**YOUR INSTRUCTIONS**
A single number is needed: how many lines of the data hold the word "TextStyle".

= = =

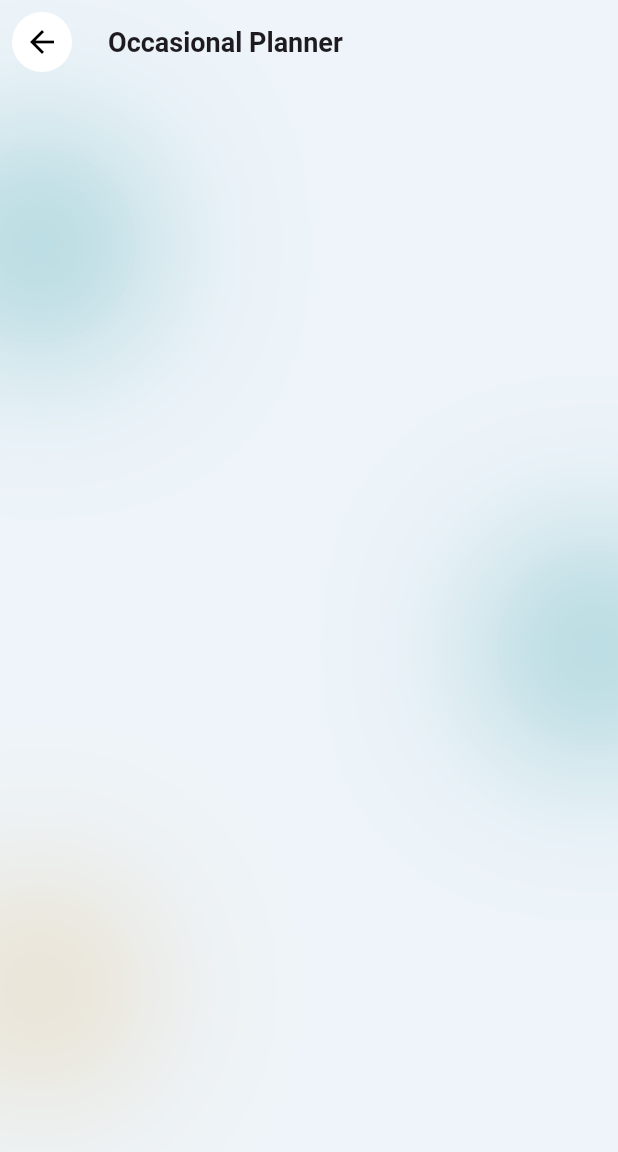
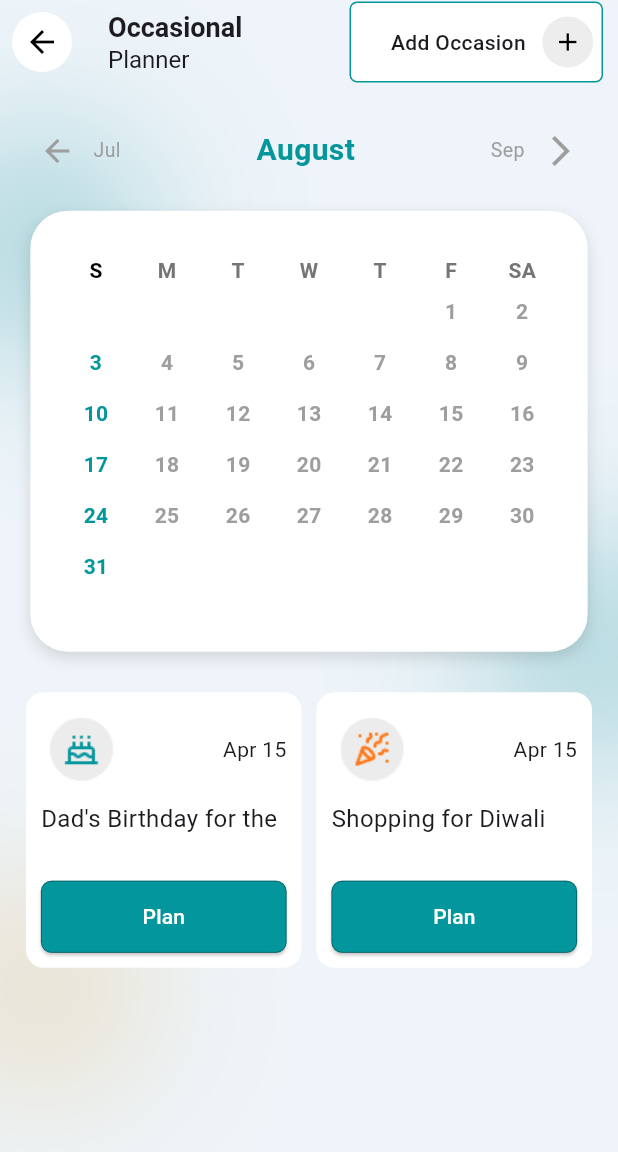
Before and after one commit to Arjun256900/ekonomi_new, a Flutter app: the OcassionPlannerScreen screen opened directly, on a phone screen of 412 x 824 dp. Shown: the top 1152 px of the screen. Run offline on Flutter 3.47's test engine with Material 3 defaults, Android fonts, the phone set to English and light mode, and no system bars; our stand-ins replace dotted_border, file_picker, fl_chart, flutter_bloc, shared_preferences; accounts and stored records are empty.

Commit message:
arjun: occasional planner and reminder screens design complete

```diff
--- a/lib/screens/add_event_screen.dart
+++ b/lib/screens/add_event_screen.dart
@@ -31,7 +31,7 @@ class _AddEventScreenState extends State<AddEventScreen> {
             backgroundColor: Colors.transparent,
             appBar: AppBar(
               automaticallyImplyLeading: false,
-              leading: backButtonLeading(),
+              leading: BackButtonLeading(),
               backgroundColor: Colors.transparent,
               title: Text(
                 "Add Event",
--- a/lib/screens/add_new_goal.dart
+++ b/lib/screens/add_new_goal.dart
@@ -53,7 +53,7 @@ class _AddNewGoalState extends State<AddNewGoal> {
               resizeToAvoidBottomInset: true,
               appBar: AppBar(
                 automaticallyImplyLeading: false,
-                leading: backButtonLeading(),
+                leading: BackButtonLeading(),
                 title: Text(
                   "Add New Goal",
                   style: TextStyle(fontWeight: FontWeight.w600, fontSize: 18),
--- a/lib/screens/add_new_spending.dart
+++ b/lib/screens/add_new_spending.dart
@@ -61,7 +61,7 @@ class _AddNewSpendingState extends State<AddNewSpending> {
                   resizeToAvoidBottomInset: true,
                   appBar: AppBar(
                     automaticallyImplyLeading: false,
-                    leading: backButtonLeading(),
+                    leading: BackButtonLeading(),
                     title: const Text(
                       "Add Spending",
                       style: TextStyle(
--- a/lib/screens/add_new_transaction_screen.dart
+++ b/lib/screens/add_new_transaction_screen.dart
@@ -73,7 +73,7 @@ class _AddNewTransactionScreenBodyState
                 resizeToAvoidBottomInset: true,
                 appBar: AppBar(
                   automaticallyImplyLeading: false,
-                  leading: backButtonLeading(),
+                  leading: BackButtonLeading(),
                   backgroundColor: const Color.fromARGB(0, 240, 240, 240),
                   title: const Text(
                     "Add Transaction",
--- a/lib/screens/chatbot_screen.dart
+++ b/lib/screens/chatbot_screen.dart
@@ -15,7 +15,7 @@ class Chatbot extends StatelessWidget {
           appBar: AppBar(
             backgroundColor: Colors.transparent,
             automaticallyImplyLeading: false,
-            leading: backButtonLeading(),
+            leading: BackButtonLeading(),
             actions: [
               Padding(
                 padding: const EdgeInsets.only(right: 10.0),
--- a/lib/screens/ocassion_planner_screen.dart
+++ b/lib/screens/ocassion_planner_screen.dart
@@ -1,5 +1,10 @@
 import 'package:ekonomi_new/background/backGround.dart';
+import 'package:ekonomi_new/screens/add_new_goal.dart';
 import 'package:ekonomi_new/widgets/back_button.dart';
+import 'package:ekonomi_new/widgets/general/add_btn_appbar.dart';
+import 'package:ekonomi_new/widgets/general/month_calender.dart';
+import 'package:ekonomi_new/widgets/ocassional_planner/event_card.dart';
+import 'package:flutter/cupertino.dart';
 import 'package:flutter/material.dart';
 
 class OcassionPlannerScreen extends StatefulWidget {
@@ -12,6 +17,8 @@ class OcassionPlannerScreen extends StatefulWidget {
 class _OcassionPlannerScreenState extends State<OcassionPlannerScreen> {
   @override
   Widget build(BuildContext context) {
+    final screenWidth = MediaQuery.of(context).size.width;
+    final screenHeight = MediaQuery.of(context).size.height;
     return Stack(
       children: [
         Positioned.fill(child: Background()),
@@ -21,12 +28,76 @@ class _OcassionPlannerScreenState extends State<OcassionPlannerScreen> {
             resizeToAvoidBottomInset: true,
             appBar: AppBar(
               automaticallyImplyLeading: false,
-              leading: backButtonLeading(),
-              title: Text(
-                "Occasional Planner",
-                style: TextStyle(fontWeight: FontWeight.w600, fontSize: 18),
+              leading: BackButtonLeading(),
+              title: Column(
+                crossAxisAlignment:
+                    CrossAxisAlignment.start, // keeps it aligned left
+                mainAxisSize: MainAxisSize.min, // avoids taking full height
+                children: [
+                  Text(
+                    "Occasional",
+                    style: TextStyle(fontWeight: FontWeight.w600, fontSize: 18),
+                  ),
+                  Text(
+                    "Planner",
+                    style: TextStyle(fontWeight: FontWeight.w400, fontSize: 16),
+                  ),
+                ],
               ),
+
               backgroundColor: Colors.transparent,
+              actions: [
+                AddBtnAppbar(
+                  ontap: () {
+                    Navigator.of(context).push(
+                      CupertinoPageRoute(builder: (context) => AddNewGoal()),
+                    );
+                  },
+                  title: "Add Occasion",
+                ),
+              ],
+            ),
+            body: Padding(
+              padding: EdgeInsets.only(
+                top: screenHeight * 0.02,
+                left: screenWidth * 0.02,
+                right: screenWidth * 0.02,
+              ),
+              child: SingleChildScrollView(
+                child: Column(
+                  children: [
+                    MonthCalendar(),
+                    const SizedBox(height: 15),
+                    Padding(
+                      padding: EdgeInsets.only(
+                        left: screenWidth * 0.022,
+                        right: screenWidth * 0.022,
+                      ),
+                      child: GridView.count(
+                        physics:
+                            NeverScrollableScrollPhysics(), // already inside single child scroll view
+                        shrinkWrap: true, // giving only necessary height
+                        crossAxisSpacing: 10,
+                        mainAxisSpacing: 10,
+                        crossAxisCount: 2,
+                        children: [
+                          EventCard(
+                            eventText:
+                                "Dad's Birthday for the first time in this world of the greatest of the attrocious",
+                            imagePath:
+                                "assets/occasional_planner/occasional_planner_1.png",
+                          ),
+                          EventCard(
+                            eventText: "Shopping for Diwali",
+                            imagePath:
+                                "assets/occasional_planner/occasional_planner_2.png",
+                          ),
+                        ],
+                      ),
+                    ),
+                  ],
+                ),
+              ),
             ),
           ),
         ),
--- a/lib/screens/onboarding_screen.dart
+++ b/lib/screens/onboarding_screen.dart
@@ -118,7 +118,6 @@ class OnboardingScreen extends StatelessWidget {
                                     );
                                   } else {
                                     provider.nextPage();
-
                                   }
                                 },
                                 style: ElevatedButton.styleFrom(
--- a/lib/screens/reminder_screen.dart
+++ b/lib/screens/reminder_screen.dart
@@ -1,7 +1,7 @@
 import 'package:ekonomi_new/background/backGround.dart';
 import 'package:ekonomi_new/widgets/back_button.dart';
 import 'package:ekonomi_new/widgets/general/filter_widget.dart';
-import 'package:ekonomi_new/widgets/reminder_screen/month_calender.dart';
+import 'package:ekonomi_new/widgets/general/month_calender.dart';
 import 'package:ekonomi_new/widgets/transaction_screen/transaction_list.dart';
 import 'package:flutter/material.dart';
 
@@ -16,6 +16,7 @@ class _ReminderScreenState extends State<ReminderScreen> {
   @override
   Widget build(BuildContext context) {
     final screenWidth = MediaQuery.of(context).size.width;
+    final screenHeight = MediaQuery.of(context).size.height;
     return Stack(
       children: [
         Positioned.fill(child: Background()),
@@ -23,7 +24,7 @@ class _ReminderScreenState extends State<ReminderScreen> {
           backgroundColor: Colors.transparent,
           appBar: AppBar(
             automaticallyImplyLeading: false,
-            leading: backButtonLeading(),
+            leading: BackButtonLeading(),
             backgroundColor: Colors.transparent,
             title: Text(
               "Reminders",
@@ -32,7 +33,11 @@ class _ReminderScreenState extends State<ReminderScreen> {
           ),
           body: SingleChildScrollView(
             child: Padding(
-              padding: EdgeInsets.all(screenWidth * 0.045),
+              padding: EdgeInsets.only(
+                top: screenHeight * 0.02,
+                left: screenWidth * 0.02,
+                right: screenWidth * 0.02,
+              ),
               child: Column(
                 children: [
                   FilterWidget(
--- a/lib/screens/set_goal.dart
+++ b/lib/screens/set_goal.dart
@@ -21,7 +21,7 @@ class SetGoal extends StatelessWidget {
           backgroundColor: Colors.transparent,
           appBar: AppBar(
             automaticallyImplyLeading: false,
-            leading: backButtonLeading(),
+            leading: BackButtonLeading(),
             title: const Text(
               "Goal",
               style: TextStyle(fontWeight: FontWeight.w600, fontSize: 18),
--- a/lib/screens/spending_screen.dart
+++ b/lib/screens/spending_screen.dart
@@ -26,7 +26,7 @@ class _SpendingScreenState extends State<SpendingScreen> {
             backgroundColor: Colors.transparent,
             appBar: AppBar(
               automaticallyImplyLeading: false,
-              leading: backButtonLeading(),
+              leading: BackButtonLeading(),
               backgroundColor: Colors.transparent,
               title: Text(
                 "Spending",
--- a/lib/screens/transaction_screen.dart
+++ b/lib/screens/transaction_screen.dart
@@ -24,7 +24,7 @@ class TransactionScreen extends StatelessWidget {
             backgroundColor: Colors.transparent,
             appBar: AppBar(
               automaticallyImplyLeading: false,
-              leading: backButtonLeading(),
+              leading: BackButtonLeading(),
               backgroundColor: Colors.transparent,
               title: Text(
                 "Transaction Management",
--- a/lib/widgets/back_button.dart
+++ b/lib/widgets/back_button.dart
@@ -1,7 +1,7 @@
 import 'package:flutter/material.dart';
 
-class backButtonLeading extends StatelessWidget {
-  const backButtonLeading({super.key});
+class BackButtonLeading extends StatelessWidget {
+  const BackButtonLeading({super.key});
 
   @override
   Widget build(BuildContext context) {
--- a/lib/widgets/reminder_screen/month_calender.dart
+++ b/lib/widgets/general/month_calender.dart
@@ -125,13 +125,13 @@ class _MonthCalendarState extends State<MonthCalendar> {
       if (dayCounter > daysInMonth) break;
     }
 
-    String prevMonthName = DateFormat.MMMM().format(
-      DateTime(_displayedMonth.year, _displayedMonth.month - 1),
-    );
+    String prevMonthName = DateFormat.MMMM()
+        .format(DateTime(_displayedMonth.year, _displayedMonth.month - 1))
+        .substring(0, 3);
 
-    String nextMonthName = DateFormat.MMMM().format(
-      DateTime(_displayedMonth.year, _displayedMonth.month + 1),
-    );
+    String nextMonthName = DateFormat.MMMM()
+        .format(DateTime(_displayedMonth.year, _displayedMonth.month + 1))
+        .substring(0, 3);
 
     return Column(
       children: [
@@ -186,7 +186,7 @@ class _MonthCalendarState extends State<MonthCalendar> {
           padding: EdgeInsets.only(top: 30, bottom: 40, left: 20, right: 20),
           decoration: BoxDecoration(
             color: Colors.white,
-            borderRadius: BorderRadius.circular(35),
+            borderRadius: BorderRadius.circular(25),
             boxShadow: [
               BoxShadow(
                 color: Colors.black12,
--- /dev/null
+++ b/lib/widgets/ocassional_planner/event_card.dart
@@ -0,0 +1,72 @@
+import 'package:flutter/material.dart';
+
+class EventCard extends StatefulWidget {
+  final String eventText;
+  final String imagePath;
+  const EventCard({
+    super.key,
+    required this.eventText,
+    required this.imagePath,
+  });
+
+  @override
+  State<EventCard> createState() => _EventCardState();
+}
+
+class _EventCardState extends State<EventCard> {
+  @override
+  Widget build(BuildContext context) {
+    return Container(
+      padding: EdgeInsets.only(left: 10, right: 10, top: 11),
+      decoration: BoxDecoration(
+        borderRadius: BorderRadius.circular(12),
+        color: Colors.white,
+      ),
+      child: Column(
+        crossAxisAlignment: CrossAxisAlignment.start,
+        children: [
+          Row(
+            mainAxisAlignment: MainAxisAlignment.spaceBetween,
+            children: [
+              Image.asset(widget.imagePath, height: 55, width: 55),
+              Text("Apr 15"),
+            ],
+          ),
+          const SizedBox(height: 7),
+          Expanded(
+            child: SingleChildScrollView(
+              child: Text(widget.eventText, style: TextStyle(fontSize: 16)),
+            ),
+          ),
+          Spacer(),
+          SizedBox(
+            width: double.infinity,
+            child: ElevatedButton(
+              onPressed: () {},
+              style: ElevatedButton.styleFrom(
+                padding: const EdgeInsets.symmetric(vertical: 14),
+                shape: RoundedRectangleBorder(
+                  borderRadius: BorderRadius.circular(7),
+                  side: const BorderSide(
+                    width: 0.5,
+                    color: Color.fromRGBO(0, 0, 0, 0.45),
+                  ),
+                ),
+                backgroundColor: Theme.of(context).primaryColor,
+              ),
+              child: const Text(
+                "Plan",
+                style: TextStyle(
+                  color: Colors.white,
+                  fontSize: 14,
+                  fontWeight: FontWeight.w500,
+                ),
+              ),
+            ),
+          ),
+          const SizedBox(height: 10),
+        ],
+      ),
+    );
+  }
+}
--- a/pubspec.yaml
+++ b/pubspec.yaml
@@ -66,6 +66,7 @@ flutter:
   # To add assets to your application, add an assets section, like this:
   assets:
     - assets/onboarding/
+    - assets/occasional_planner/
   # assets:
   #   - images/a_dot_burr.jpeg
   #   - images/a_dot_ham.jpeg
```
Also changed, not shown: assets/occasional_planner/occasional_planner_1.png (added), assets/occasional_planner/occasional_planner_2.png (added).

= = =

**OUTPUT OF THE EXERCISE**
8